DS: Was it important for you guys to push yourselves to try things that you have never tried before in terms of the action, or was that a necessity of having a lower budget?
DL: I mean, you definitely think in terms of strengths and weaknesses, for sure, but here you also have to look out for conditions and limitations, not just ours but finances, logistics, and what your cast and crew can take. We have a lot of experience in doing that from doing second unit stuff because you’re always expected to do twice as much with half the money and resources.
But with ourselves, it’s more that you have to think differently. It’s not about getting it good, it’s about getting it great. It’s not about what the cool action sequence is, but does it fit the story or move the characters? If you can think in those terms of big directing versus action directing, that’s probably the biggest step you have to make.
DS: You guys are the quarterbacks for this film, so it seems like more of a pleasing challenge since second unit work doesn’t often get much credit for what they do.
DL: But, I mean, in a way that’s also one of the benefits of second unit directing, too. A movie could do good or do bad, as long as we deliver, and help out the studio, and deliver a great action sequence, and you help the film get made, you get more of a foreman position than the inventor position. By that same token, the anonymity is a great plus, you know?
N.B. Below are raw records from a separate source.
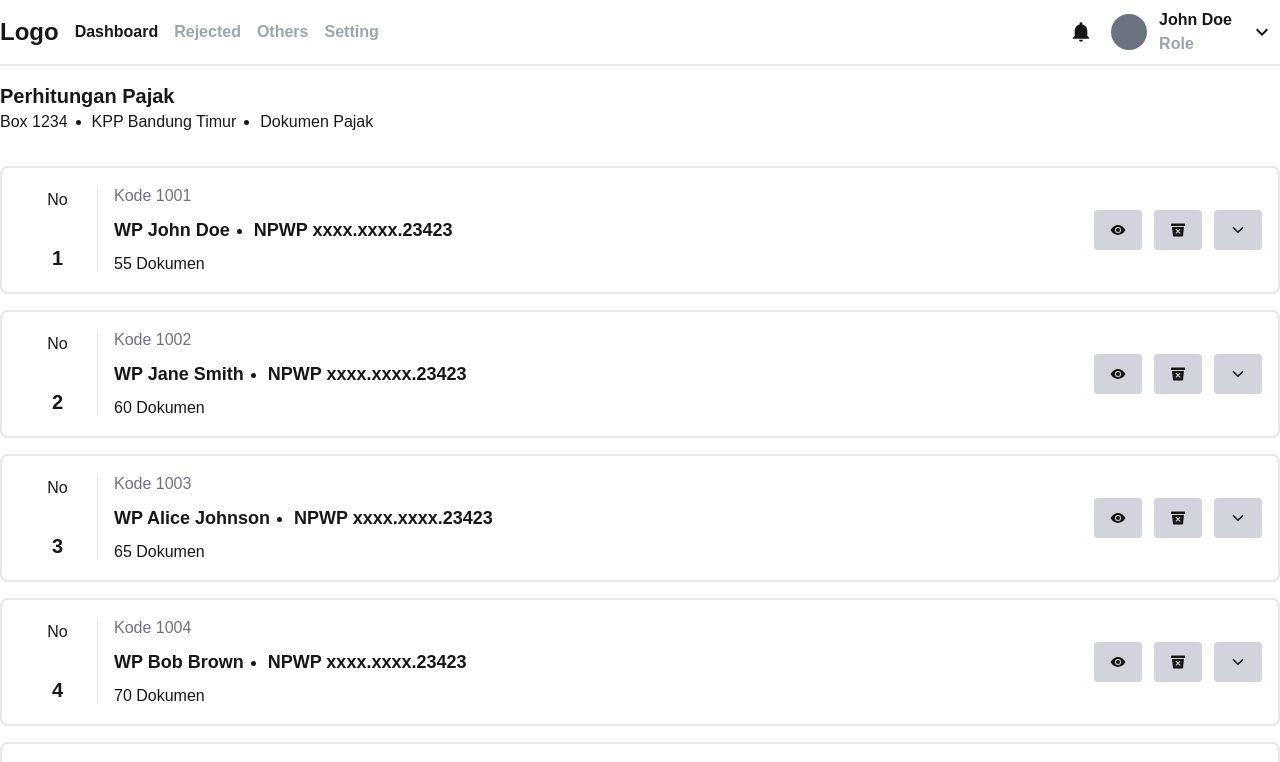
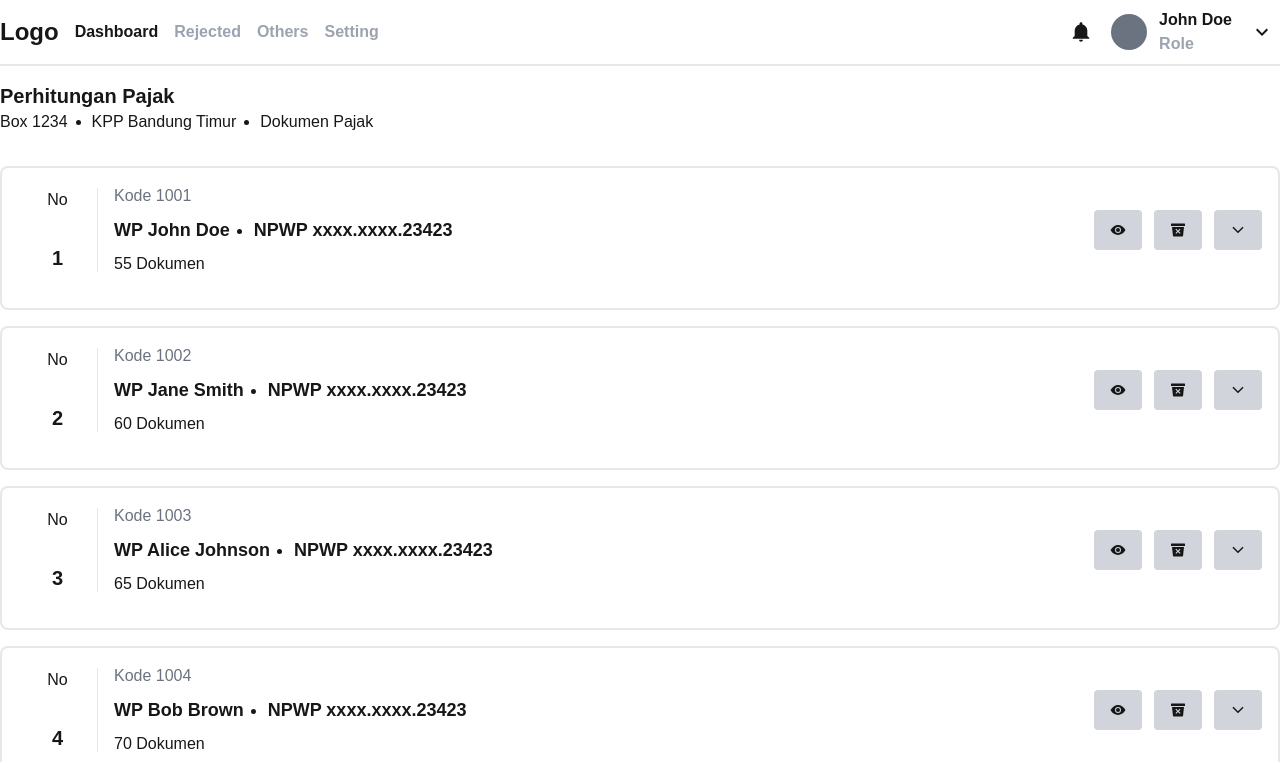
Before and after one commit to Auxulry/pluto, a Next.js app: page /tax-calculation in a window 1280 px wide. Shown: the top 762 px of the page. Built offline with nearby package versions, Linux system fonts and the light colour scheme.

Commit message:
feat: add accordion in tax and extraction

```diff
--- a/src/containers/extraction/ExtractionContainer.jsx
+++ b/src/containers/extraction/ExtractionContainer.jsx
@@ -1,10 +1,16 @@
 import MainLayout from "@/components/layouts/MainLayout";
 import { IoChevronDownSharp, IoEyeSharp, IoTrashBinSharp } from "react-icons/io5";
+import { useState } from "react";
 
 const ExtractionContainer = () => {
+  const [openAccordion, setOpenAccordion] = useState(null);
+
+  const toggleAccordion = (item) => {
+    setOpenAccordion(openAccordion === item ? null : item);
+  };
+
   return (
     <MainLayout>
-
       <div className="container mx-auto ">
         <h1 className="font-semibold text-xl">
           Extraction Data
@@ -15,9 +21,9 @@ const ExtractionContainer = () => {
           <li>Dokumen Pajak</li>
         </ul>
         <div className="mt-8 flex flex-col gap-4">
-
           {[1, 2, 3, 4, 5].map((item) => (
-            <div key={item} className="flex items-center bg-white rounded-lg border-2 p-4">
+            <div key={item} className="flex flex-col bg-white rounded-lg border-2 p-4">
+              <div className="flex items-center">
                 <div className="w-20 flex flex-col gap-8 items-center justify-between h-full mr-4 border-r">
                   <span>No</span>
                   <h1 className="text-xl font-bold">{item}</h1>
@@ -31,29 +37,58 @@ const ExtractionContainer = () => {
                   </ul>
                 </div>
                 <div className="flex gap-3">
-                <button className="bg-gray-300  px-4 py-3 rounded">
+                  <button className="bg-gray-300 px-4 py-3 rounded">
                     <IoEyeSharp />
                   </button>
-                <button className="bg-gray-300  px-4 py-3 rounded">
+                  <button className="bg-gray-300 px-4 py-3 rounded">
                     <IoTrashBinSharp />
                   </button>
-                <button className="bg-gray-300  px-4 py-3 rounded">
-                  <IoChevronDownSharp />
+                  <button
+                    className="bg-gray-300 px-4 py-3 rounded"
+                    onClick={() => toggleAccordion(item)}
+                  >
+                    <IoChevronDownSharp className={`transform transition-transform duration-300 ${openAccordion === item ? 'rotate-180' : ''}`} />
                   </button>
                 </div>
               </div>
-          ))}
-
-
+              <div
+                className={`mt-4 overflow-hidden transition-max-height duration-300 ease-in-out ${
+                  openAccordion === item ? 'max-h-96' : 'max-h-0'
+                }`}
+              >
+                <ul className="pl-8 space-y-2">
+                  <li>
+                    <IoEyeSharp className="inline text-gray-400 mr-2" /> <span>1770 S I-III</span>
+                  </li>
+                  <li>
+                    <IoEyeSharp className="inline text-gray-400 mr-2" /> <span>Lampiran 1</span>
+                  </li>
+                  <li>
+                    <IoEyeSharp className="inline text-gray-400 mr-2" /> <span>Lampiran 2</span>
+                  </li>
+                  <li>
+                    <IoEyeSharp className="inline text-gray-400 mr-2" /> <span>Lampiran 3</span>
+                  </li>
+                  <li>
+                    <IoEyeSharp className="inline text-gray-400 mr-2" /> <span>Laporan Keuangan</span>
+                  </li>
+                  <li>
+                    <IoEyeSharp className="inline text-gray-400 mr-2" /> <span>Investasi</span>
+                  </li>
+                  <li>
+                    <IoEyeSharp className="inline text-gray-400 mr-2" /> <span>Harta</span>
+                  </li>
+                  <li>
+                    <IoEyeSharp className="inline text-gray-400 mr-2" /> <span>Piutang</span>
+                  </li>
+                </ul>
               </div>
             </div>
-
-
+          ))}
+        </div>
+      </div>
     </MainLayout>
   )
 };
 
-
-
-
 export default ExtractionContainer;
--- a/src/containers/taxCalculation/TaxCalculationContainer.jsx
+++ b/src/containers/taxCalculation/TaxCalculationContainer.jsx
@@ -1,10 +1,16 @@
 import MainLayout from "@/components/layouts/MainLayout";
 import { IoChevronDownSharp, IoEyeSharp, IoTrashBinSharp } from "react-icons/io5";
+import { useState } from "react";
 
 const TaxCalculationContainer = () => {
+  const [openAccordion, setOpenAccordion] = useState(null);
+
+  const toggleAccordion = (item) => {
+    setOpenAccordion(openAccordion === item ? null : item);
+  };
+
   return (
     <MainLayout>
-
       <div className="container mx-auto ">
         <h1 className="font-semibold text-xl">
           Perhitungan Pajak
@@ -15,9 +21,9 @@ const TaxCalculationContainer = () => {
           <li>Dokumen Pajak</li>
         </ul>
         <div className="mt-8 flex flex-col gap-4">
-
           {[1, 2, 3, 4, 5].map((item) => (
-            <div key={item} className="flex items-center bg-white rounded-lg border-2 p-4">
+            <div key={item} className="flex flex-col bg-white rounded-lg border-2 p-4">
+              <div className="flex items-center">
                 <div className="w-20 flex flex-col gap-8 items-center justify-between h-full mr-4 border-r">
                   <span>No</span>
                   <h1 className="text-xl font-bold">{item}</h1>
@@ -33,28 +39,57 @@ const TaxCalculationContainer = () => {
                   </ul>
                 </div>
                 <div className="flex gap-3">
-                <button className="bg-gray-300  px-4 py-3 rounded">
+                  <button className="bg-gray-300 px-4 py-3 rounded">
                     <IoEyeSharp />
                   </button>
-                <button className="bg-gray-300  px-4 py-3 rounded">
+                  <button className="bg-gray-300 px-4 py-3 rounded">
                     <IoTrashBinSharp />
                   </button>
-                <button className="bg-gray-300  px-4 py-3 rounded">
-                  <IoChevronDownSharp />
+                  <button
+                    className="bg-gray-300 px-4 py-3 rounded"
+                    onClick={() => toggleAccordion(item)}
+                  >
+                    <IoChevronDownSharp className={`transform transition-transform duration-300 ${openAccordion === item ? 'rotate-180' : ''}`} />
                   </button>
                 </div>
               </div>
-          ))}
-
+              <div
+                className={`mt-4 overflow-hidden transition-max-height duration-300 ease-in-out ${openAccordion === item ? 'max-h-96' : 'max-h-0'
+                  }`}
+              >
+                <ul className="pl-8 space-y-2">
+                  <li>
+                    <IoEyeSharp className="inline text-gray-400 mr-2" /> <span>1770 S I-III</span>
+                  </li>
+                  <li>
+                    <IoEyeSharp className="inline text-gray-400 mr-2" /> <span>Lampiran 1</span>
+                  </li>
+                  <li>
+                    <IoEyeSharp className="inline text-gray-400 mr-2" /> <span>Lampiran 2</span>
+                  </li>
+                  <li>
+                    <IoEyeSharp className="inline text-gray-400 mr-2" /> <span>Lampiran 3</span>
+                  </li>
+                  <li>
+                    <IoEyeSharp className="inline text-gray-400 mr-2" /> <span>Laporan Keuangan</span>
+                  </li>
+                  <li>
+                    <IoEyeSharp className="inline text-gray-400 mr-2" /> <span>Investasi</span>
+                  </li>
+                  <li>
+                    <IoEyeSharp className="inline text-gray-400 mr-2" /> <span>Harta</span>
+                  </li>
+                  <li>
+                    <IoEyeSharp className="inline text-gray-400 mr-2" /> <span>Piutang</span>
+                  </li>
+                </ul>
               </div>
             </div>
-
-
+          ))}
+        </div>
+      </div>
     </MainLayout>
   )
 };
 
-
-
-
 export default TaxCalculationContainer;
```
Lines whose indentation alone changed are shown as unchanged.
It’s a good living. It’s a great job. You get to travel all over the world, and you can jump to a lot of different genres and shows. One day you’re in Africa riding elephants. The next day you’re doing blue screen. The next day you’re shooting a car chase in Toronto. You never know what it holds.
It’s not as thankless as you’d think, but you don’t get as much credit as the first unit, but if you work on the first unit you have to be prepared to get blamed or thanked for everything. Both are good. This are nice, though.
FROM AROUND THE WEB